The search engine giant continues to build its collection of medical-related intellectual property, including a smart contact lens and a nanotech wearable that may treat cancer.

Nancy Crotti

Google Patent
Google recently was granted a patent for its smart contact lens technology.

Google won a patent for a novel contact lens in the same month that it filed a patent for a nanotech wearable medical device that could possibly detect cancer.

Google wouldn't explicitly confirm whether the former patent covers the glucose-sensing contact lens currently being refined by its partner, the Swiss multinational Novartis.

Still, several scientific papers referenced in the patent mention glucose monitoring through tears. An abstract included in the patent describes a lens that would include a sensor and a chip in separate layers of polymer, interconnections between the substrates, and metal pads that can hold a chip on the second substrate. "The uneven surface can be a sloped surface or one or more sloped channels in the substrate, and the channels can be wide enough to receive interconnections for the chip and to receive the chip," the abstract continues.

Google applied for the patent in September 2012.

The lens would measure diabetic patients' glucose levels through their tears, alleviating the need for pricking their skin several times a day to draw blood for the same purpose.

Google is staying mum on its plans for the patent.

"We hold patents on a variety of ideas--some of those ideas later mature into real products or services, some don't," a Google spokesperson wrote in an email to Time magazine. "Prospective product announcements should not necessarily be inferred from our patents."

Last July, Google announced a partnership with Swiss multinational Novartis and its Alcon eye care division, just seven months after news broke that the Mountain View, CA-based company planned to develop a contact lens that could help diabetics keep track of their blood glucose levels.

Alcon agreed to in-license Google's "smart lens" technology for all ocular medical uses.

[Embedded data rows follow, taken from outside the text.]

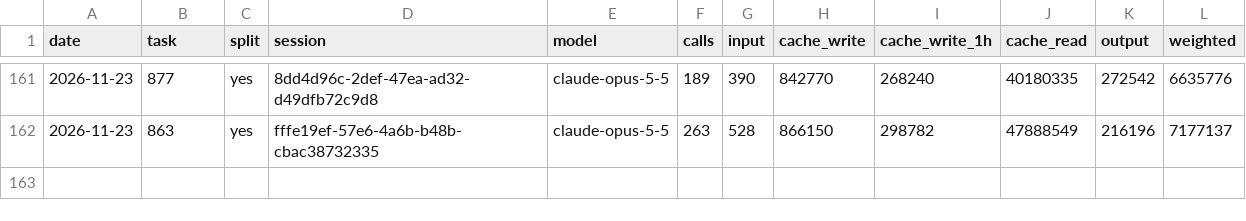
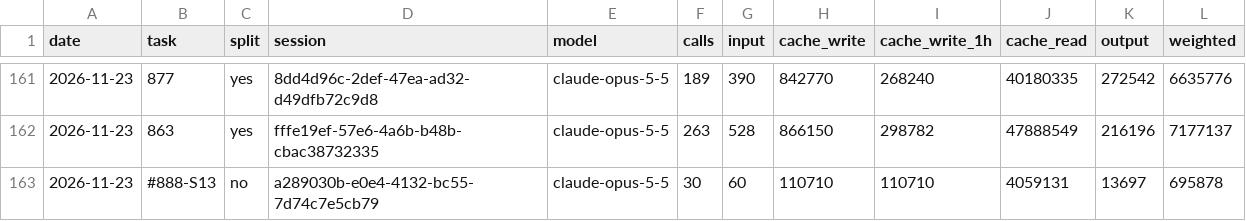
Before and after one commit to Maeximilion/Maex-Voice-Agent, a CSV file: docs/metrics/routing_history.csv, drawn as a sheet; only a part is shown, gaps mark what is left out.

Commit message:
chore(metrics): record #888 S13 usage

```diff
--- a/docs/metrics/routing_history.csv
+++ b/docs/metrics/routing_history.csv
@@ -162 +162,2 @@ date,task,split,session,model,calls,input,cache_write,cache_write_1h,cache_read,
 2026-11-23,863,yes,fffe19ef-57e6-4a6b-b48b-cbac38732335,claude-opus-5-5,263,528,866150,298782,47888549,216196,7177137
+2026-11-23,#888-S13,no,a289030b-e0e4-4132-bc55-7d74c7e5cb79,claude-opus-5-5,30,60,110710,110710,4059131,13697,695878
```
Also changed, not shown: docs/metrics/context_history.csv.
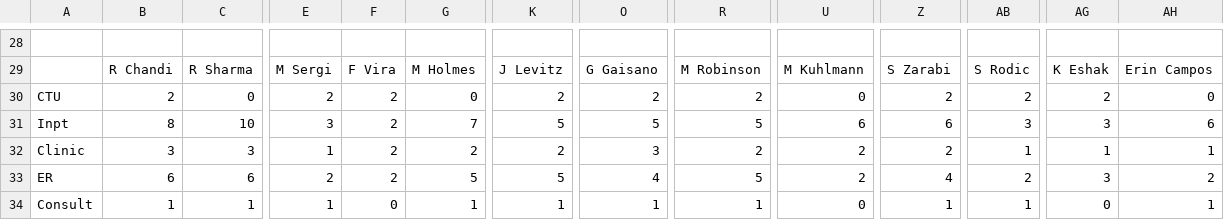
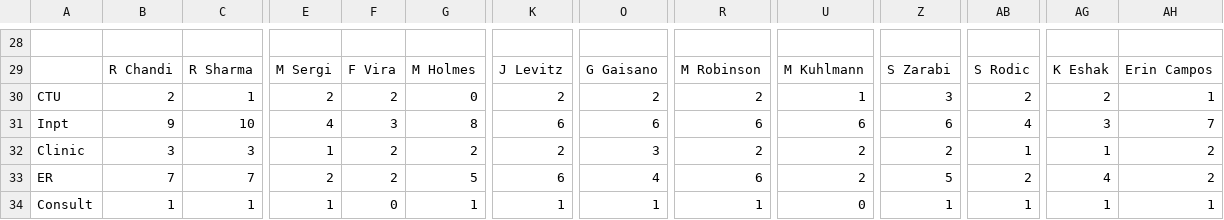
Before and after one commit to AJ-C22/Trillium-ScheduleGenerator, a CSV file: test_sheet.csv, drawn as a sheet; only a part is shown, gaps mark what is left out; the diff covers the shown part only; the diff names each change by its address in the sheet, - before the commit and + after, or states it on an @@ line.

```diff
--- a/test_sheet.csv
+++ b/test_sheet.csv
-C30: 0
+C30: 1
-U30: 0
+U30: 1
-Z30: 2
+Z30: 3
-AH30: 0
+AH30: 1
-B31: 8
+B31: 9
-E31: 3
+E31: 4
-F31: 2
+F31: 3
-G31: 7
+G31: 8
-K31: 5
+K31: 6
-O31: 5
+O31: 6
-R31: 5
+R31: 6
-AB31: 3
+AB31: 4
-AH31: 6
+AH31: 7
-AH32: 1
+AH32: 2
-B33: 6
+B33: 7
-C33: 6
+C33: 7
-K33: 5
+K33: 6
-R33: 5
+R33: 6
-Z33: 4
+Z33: 5
-AG33: 3
+AG33: 4
-AG34: 0
+AG34: 1
```
Also changed, not shown: 12 edited cells elsewhere in this file, schedule.csv, 3 other files.
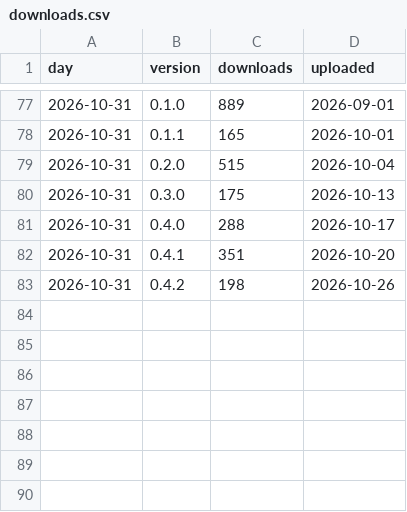
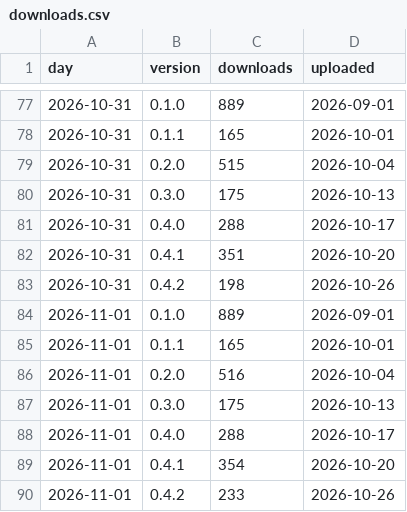
Before and after one commit to mzarov/qgis-ai-agent, a CSV file: downloads.csv, drawn as a sheet; only a part is shown, gaps mark what is left out; the diff names each change by its address in the sheet, - before the commit and + after, or states it on an @@ line.

```diff
--- a/downloads.csv
+++ b/downloads.csv
+row 84: 2026-11-01 | 0.1.0 | 889 | 2026-09-01
+row 85: 2026-11-01 | 0.1.1 | 165 | 2026-10-01
+row 86: 2026-11-01 | 0.2.0 | 516 | 2026-10-04
+row 87: 2026-11-01 | 0.3.0 | 175 | 2026-10-13
+row 88: 2026-11-01 | 0.4.0 | 288 | 2026-10-17
+row 89: 2026-11-01 | 0.4.1 | 354 | 2026-10-20
+row 90: 2026-11-01 | 0.4.2 | 233 | 2026-10-26
```
Also changed, not shown: traffic.csv, 2 other files.
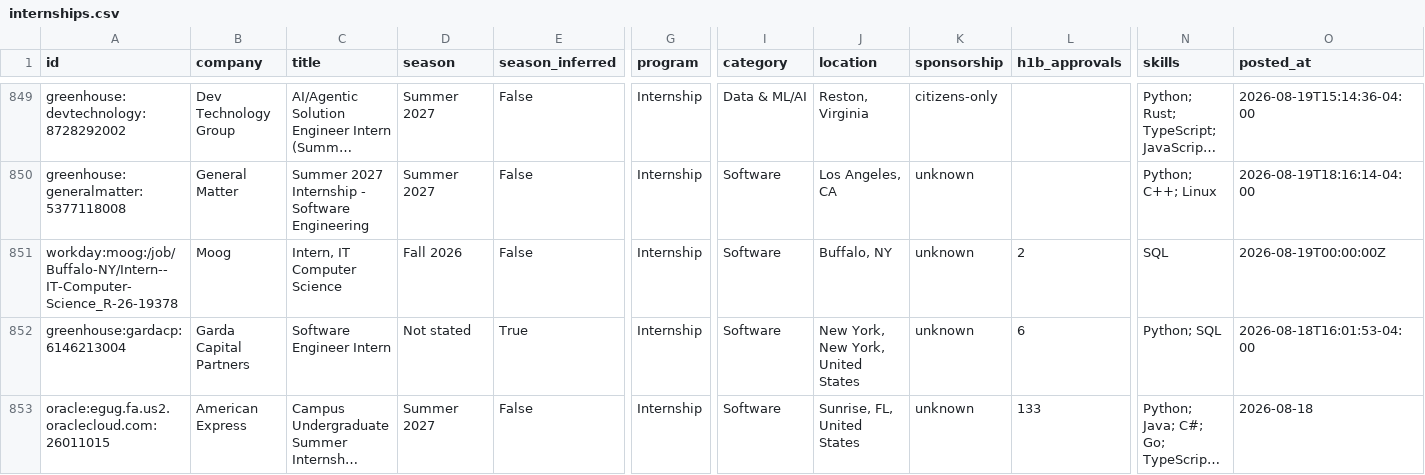
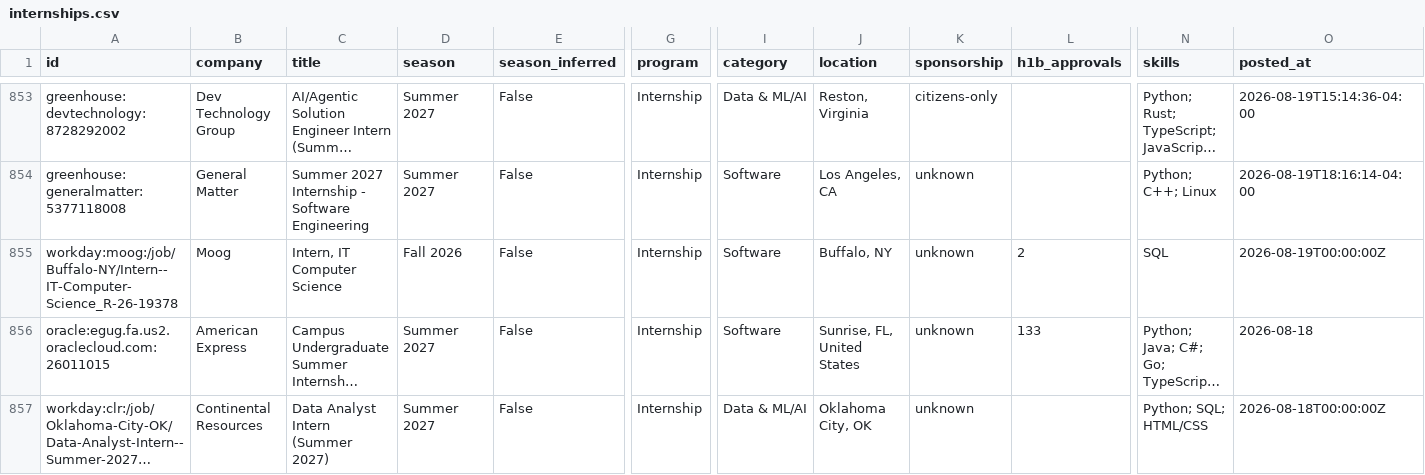
Before and after one commit to EthanChen5291/internship-alerts, a CSV file: data/internships.csv, drawn as a sheet; only a part is shown, gaps mark what is left out; the shorter side is filled out with more unchanged rows; long unchanged cells end in …; removed rows and columns are numbered as before the commit, all else as after; rows hold the shown columns only; the diff covers the shown part only; the diff names each change by its address in the sheet, - before the commit and + after, or states it on an @@ line.

```diff
--- a/data/internships.csv
+++ b/data/internships.csv
-row 852: greenhouse:gardacp:6146213004 | Garda Capital Partners | Software Engineer Intern | Not stated | True | Internship | Software | New York, New York, United States | unknown | 6 | Python; SQL | 2026-08-18T16:01:53-04:00
```
Also changed, not shown: 6 added rows, 3 removed rows, 7 moved rows and 38 edited cells elsewhere in this file, docs/internships.csv, 15 other files.
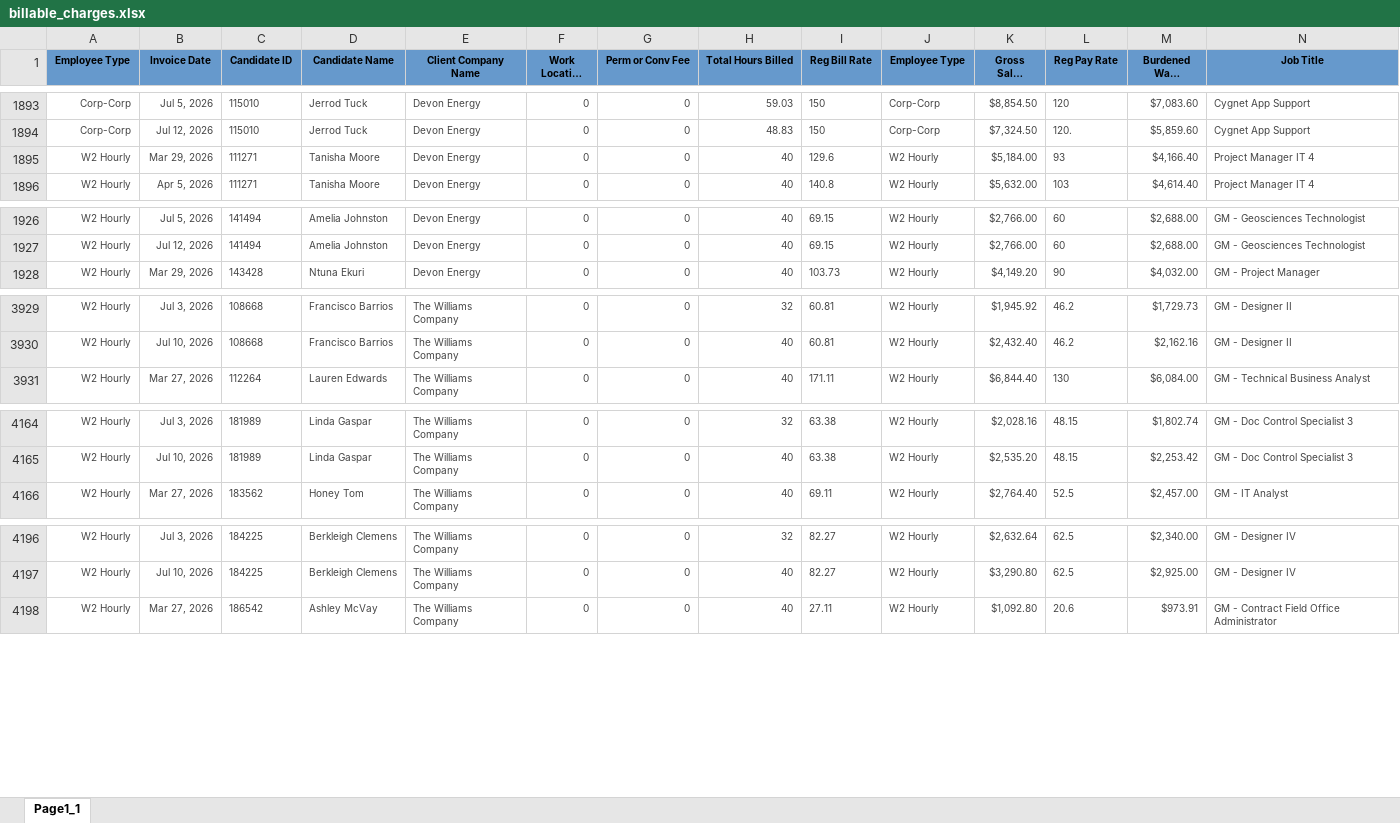
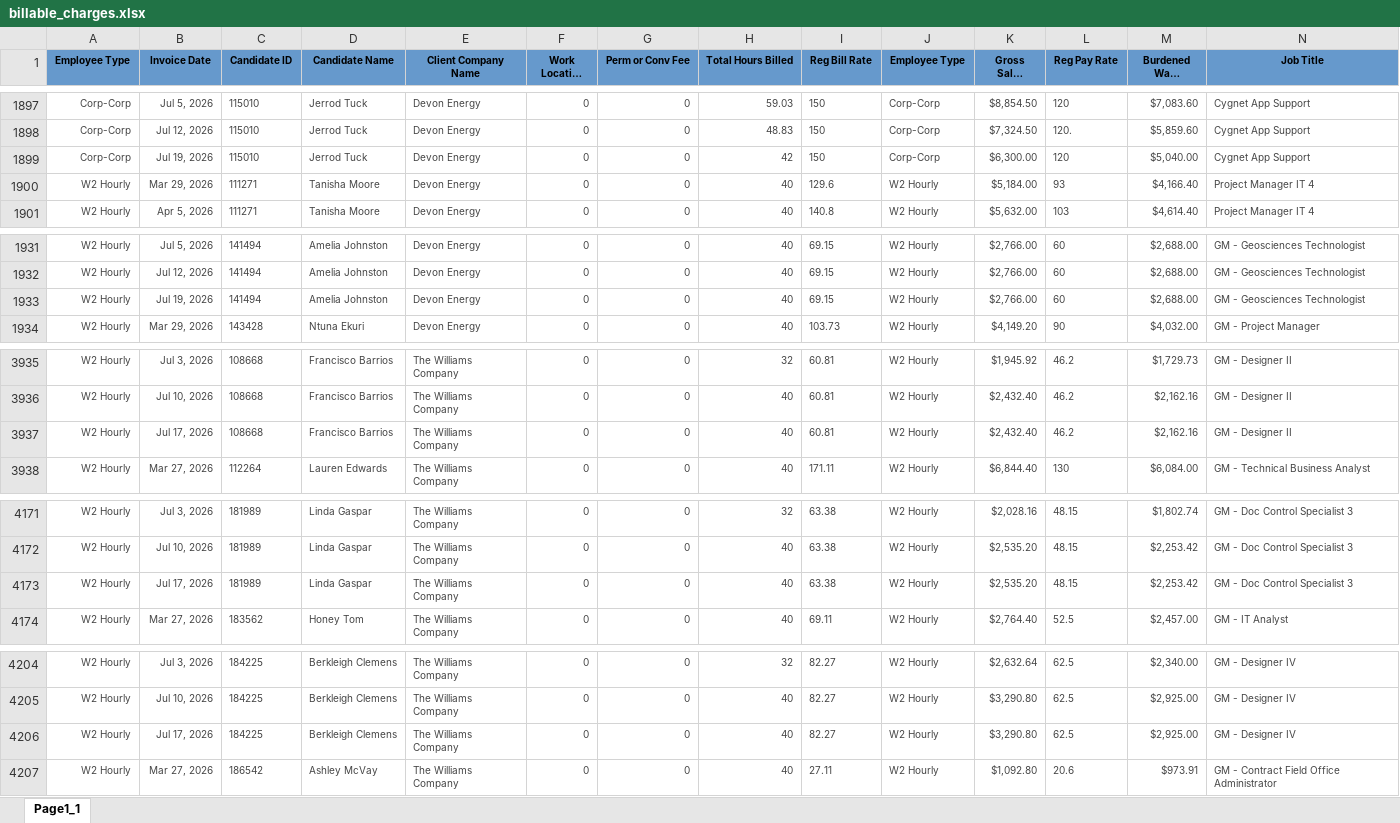
Before and after one commit to Pwilson37OTS/oaktree-invoice-reconciler, an Excel workbook: data/billable_charges.xlsx, sheet Page1_1, drawn as a sheet; only a part is shown, gaps mark what is left out; long unchanged cells end in …; values as stored, in another font and other column widths than the file's, no borders; rows hold the shown columns only; the diff covers the shown part only; the diff names each change by its address in the sheet, - before the commit and + after, or states it on an @@ line.

```diff
--- a/data/billable_charges.xlsx (sheet Page1_1)
+++ b/data/billable_charges.xlsx (sheet Page1_1)
+row 1899: Corp-Corp | Jul 19, 2026 | 115010 | Jerrod Tuck | Devon Energy | 0 | 0 | 42 | 150 | Corp-Corp | $6,300.00 | 120 | $5,040.00 | Cygnet App Support
+row 1933: W2 Hourly | Jul 19, 2026 | 141494 | Amelia Johnston | Devon Energy | 0 | 0 | 40 | 69.15 | W2 Hourly | $2,766.00 | 60 | $2,688.00 | GM - Geosciences Technologist
+row 3937: W2 Hourly | Jul 17, 2026 | 108668 | Francisco Barrios | The Williams Company | 0 | 0 | 40 | 60.81 | W2 Hourly | $2,432.40 | 46.2 | $2,162.16 | GM - Designer II
+row 4173: W2 Hourly | Jul 17, 2026 | 181989 | Linda Gaspar | The Williams Company | 0 | 0 | 40 | 63.38 | W2 Hourly | $2,535.20 | 48.15 | $2,253.42 | GM - Doc Control Specialist 3
+row 4206: W2 Hourly | Jul 17, 2026 | 184225 | Berkleigh Clemens | The Williams Company | 0 | 0 | 40 | 82.27 | W2 Hourly | $3,290.80 | 62.5 | $2,925.00 | GM - Designer IV
```
Also changed, not shown: 10 added rows elsewhere in this sheet, data/audit_rev_ots.xlsx, data/billable_charges_CTS.xlsx.
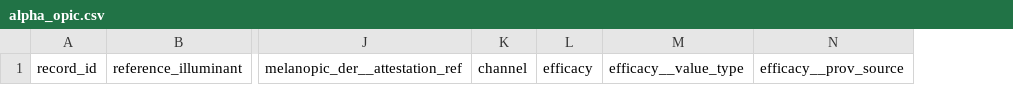
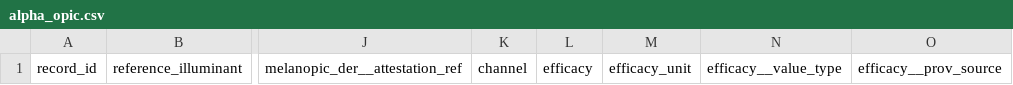
Before and after one commit to ulcspec/ULC, a CSV file: templates/workbook/alpha_opic.csv, drawn as a sheet; only a part is shown, gaps mark what is left out; the diff names each change by its address in the sheet, - before the commit and + after, or states it on an @@ line.

Commit message:
Key the outdoor classification rubric rows on declared markets and take the alpha-opic unit from the author (#62)
Release ULC 1.10.0 with market-aware grading and authored efficacy units (#62)

Add declared sales markets, scope North American outdoor requirements by market, expose supplementary workbook headers, require authored alpha-opic efficacy units, and bump the index builder to 0.8.0.

Held by TestValidatorConstrainsMarkets, TestOutdoorClassificationMarketGate, TestAlphaOpicEfficacyUnitIsRequiredAcrossReaders, TestFlickerConflictNotesSurviveBothReaders, TestBuilderMatchesStoredIndex, TestGoldenCompat, and TestCheckSpecVersionScript.

```diff
--- a/templates/workbook/alpha_opic.csv
+++ b/templates/workbook/alpha_opic.csv
+column M, row 1: efficacy_unit
```
Also changed, not shown: templates/workbook/records.csv, 33 other files.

Novartis' goal was to have a prototype ready for research and development reviews by early 2015, the Wall Street Journal previously reported.

As for Google's intellectual property related to a wrist-worn nanotech-enabled sensor, it could possible be used to treat cancer. The abstract states the device "can automatically modify or destroy one or more targets in the blood that have an adverse health effect." The Telegraph even went so far to hint, in hyperbolic fashion, that the device could be a cure for cancer.

Google's proposal for a nanotech-powered wearable shown in a patent filing.
Google's proposal for a nanotech-powered wearable shown in a patent filing.

Google's smart contact lens technology seems closer to commercialization, and also enjoys robust intellectual property protection. The tech giant also previously applied for a patent to embed a camera within a contact lens. The "smart" part of this new lens will allow it to process image data and perform other functions locally or via a remote device. The 2012 patent application describes a contact lens that includes an embedded circuit, camera, and sensor. The control circuit, the application states, could be wired or linked wirelessly to the camera and sensor. The sensor could be a light sensor, pressure sensor, temperature sensor, or electrical field sensor.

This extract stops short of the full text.